United States v. Gardner
107 F.3d 1314 (9th Cir. 1997)

  • Historically, when the US acquired new territory (like the acquisition of Nevada from Mexico), the general process was that all of the land was considered the property of the Federal government, and they would divvy it up and sell most of it off to private individuals, and give the rest to the State.
    • This land sale included most of the land acquired early in US history (like the Louisiana Purchase), but as time went on, the Federal government retained more and more of the land for military bases, national forests etc.
      • For example, over 80% of the land in Nevada has been retained by the Federal government.
  • Gardner owned a cattle ranch in Nevada next to a National Forest. He had a permit that allowed his cattle to graze in the Forest.
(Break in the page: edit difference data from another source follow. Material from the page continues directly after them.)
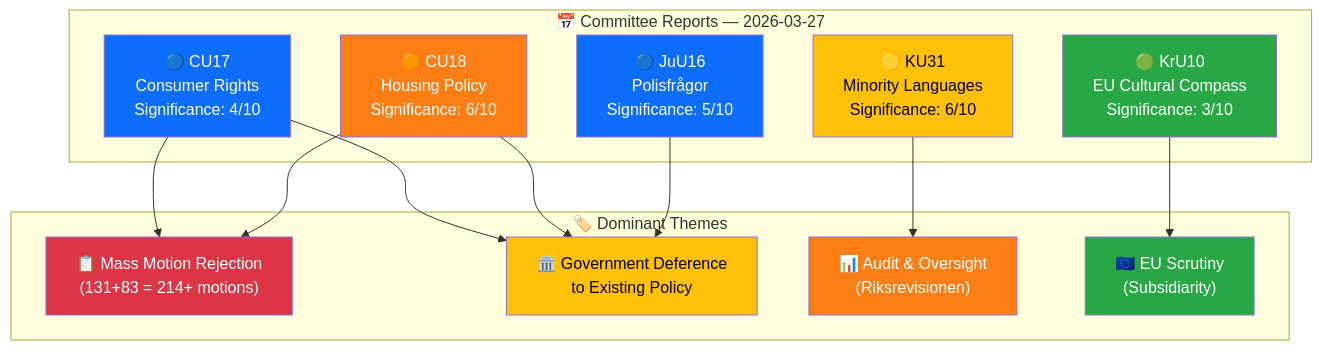
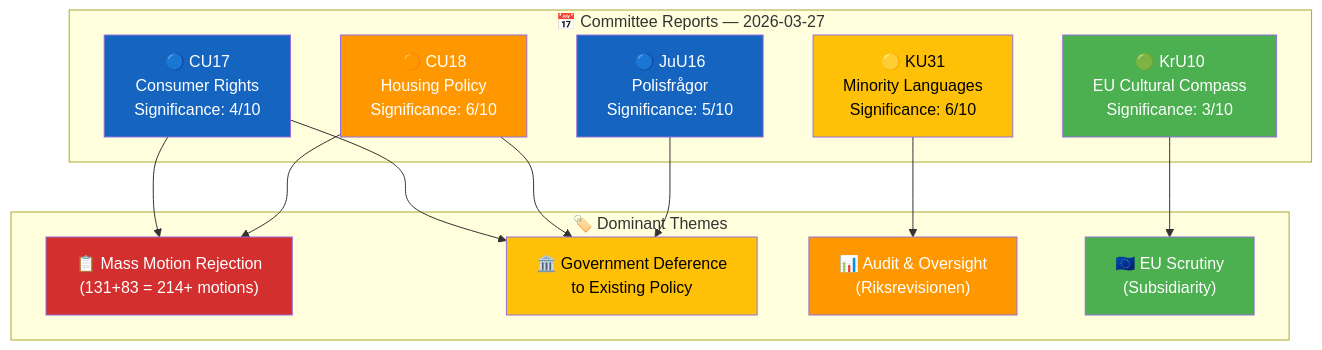
Before and after one commit to Hack23/riksdagsmonitor: the diagram in analysis/daily/2026-03-27/committeeReports/synthesis-summary.md, drawn with Mermaid. The commit also changed 785 other files, not shown here.

First line of the commit message:
Normalize mermaid colors across 786 analysis artifacts to ISMS Style Guide palette

````diff
--- a/analysis/daily/2026-03-27/committeeReports/synthesis-summary.md
+++ b/analysis/daily/2026-03-27/committeeReports/synthesis-summary.md
@@ -30,35 +30,35 @@
 ```mermaid
 graph TD
     subgraph "📅 Committee Reports — 2026-03-27"
         JuU16["🔵 JuU16<br/>Polisfrågor<br/>Significance: 5/10"]
         KrU10["🟢 KrU10<br/>EU Cultural Compass<br/>Significance: 3/10"]
         KU31["🟡 KU31<br/>Minority Languages<br/>Significance: 6/10"]
         CU18["🟠 CU18<br/>Housing Policy<br/>Significance: 6/10"]
         CU17["🔵 CU17<br/>Consumer Rights<br/>Significance: 4/10"]
     end
 
     subgraph "🏷️ Dominant Themes"
         T1["📋 Mass Motion Rejection<br/>(131+83 = 214+ motions)"]
         T2["🏛️ Government Deference<br/>to Existing Policy"]
         T3["📊 Audit & Oversight<br/>(Riksrevisionen)"]
         T4["🇪🇺 EU Scrutiny<br/>(Subsidiarity)"]
     end
 
     CU18 --> T1
     CU17 --> T1
     JuU16 --> T2
     CU18 --> T2
     CU17 --> T2
     KU31 --> T3
     KrU10 --> T4
 
-    style KU31 fill:#ffc107,color:#000
-    style CU18 fill:#fd7e14,color:#fff
-    style JuU16 fill:#0d6efd,color:#fff
-    style CU17 fill:#0d6efd,color:#fff
-    style KrU10 fill:#28a745,color:#fff
-    style T1 fill:#dc3545,color:#fff
-    style T2 fill:#ffc107,color:#000
-    style T3 fill:#fd7e14,color:#fff
-    style T4 fill:#28a745,color:#fff
+    style KU31 fill:#FFC107,color:#000000
+    style CU18 fill:#FF9800,color:#FFFFFF
+    style JuU16 fill:#1565C0,color:#FFFFFF
+    style CU17 fill:#1565C0,color:#FFFFFF
+    style KrU10 fill:#4CAF50,color:#FFFFFF
+    style T1 fill:#D32F2F,color:#FFFFFF
+    style T2 fill:#FFC107,color:#000000
+    style T3 fill:#FF9800,color:#FFFFFF
+    style T4 fill:#4CAF50,color:#FFFFFF
 ```
````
  • There was a forest fire that burned the land Gardner's cows were grazing on. The US Forest Service reseeded the area, and closed it to grazing for two years in order to allow the land to recover.
  • Gardner disobeyed the order and sent his cattle in. The US Forest Service fined Gardner for trespassing. Gardner refused to pay the fine and the US Forest Service sued.
    • Gardner argued that the Federal government didn't have title to the land, and so he couldn't be convicted of trespassing.
      • Gardner argued that when the US acquired the land from Mexico, it was only to be held in trust for the creation of future States, the Federal government didn't have the right to retain it for its own purposes, they were required to sell it off to private individuals.
  • The Trial Court upheld the fine. Gardner appealed.
  • The Appellate Court affirmed.
    • Gardner had argued that the decision in Pollard's Lessee v. Hagan (44 U.S. (3 How.) 212 (1845)), meant that the US only held land in trust, but the Appellate Court distinguished that decision by saying that that only applied to land acquired from the 13 original States (mostly Virginia and Georgia), and it did not apply to land acquired by the US later.
      • In those cases, the Federal government wasn't the original owner of the land, it was owned by the States. As part of the agreement to give the land to the Federal government, the Federal government agreed to hold it in trust.
      • In this case, the Federal government directly acquired Nevada from Mexico, so they didn't have to abide by the same agreement they made in Pollard.
    • The Court found that under the Property Clause (Article IV, 3, cl. 2) the Federal government has the authority to administer Federal lands anyway they choose, including the establishment of national forests and stopping Gardner's cattle from grazing there.
    • Gardner argued that the Equal Footing Doctrine meant that the Federal government was required to give Nevada the same rights as they gave other States, but the Court found that only applied to political sovereignty, not to economic or physical characteristics.
      • Gardner's argument was that the land in the eastern US was mostly owned by the States or private landholders. Therefore it wasn't fair that most of the land in the western US was mostly owned by the Federal government.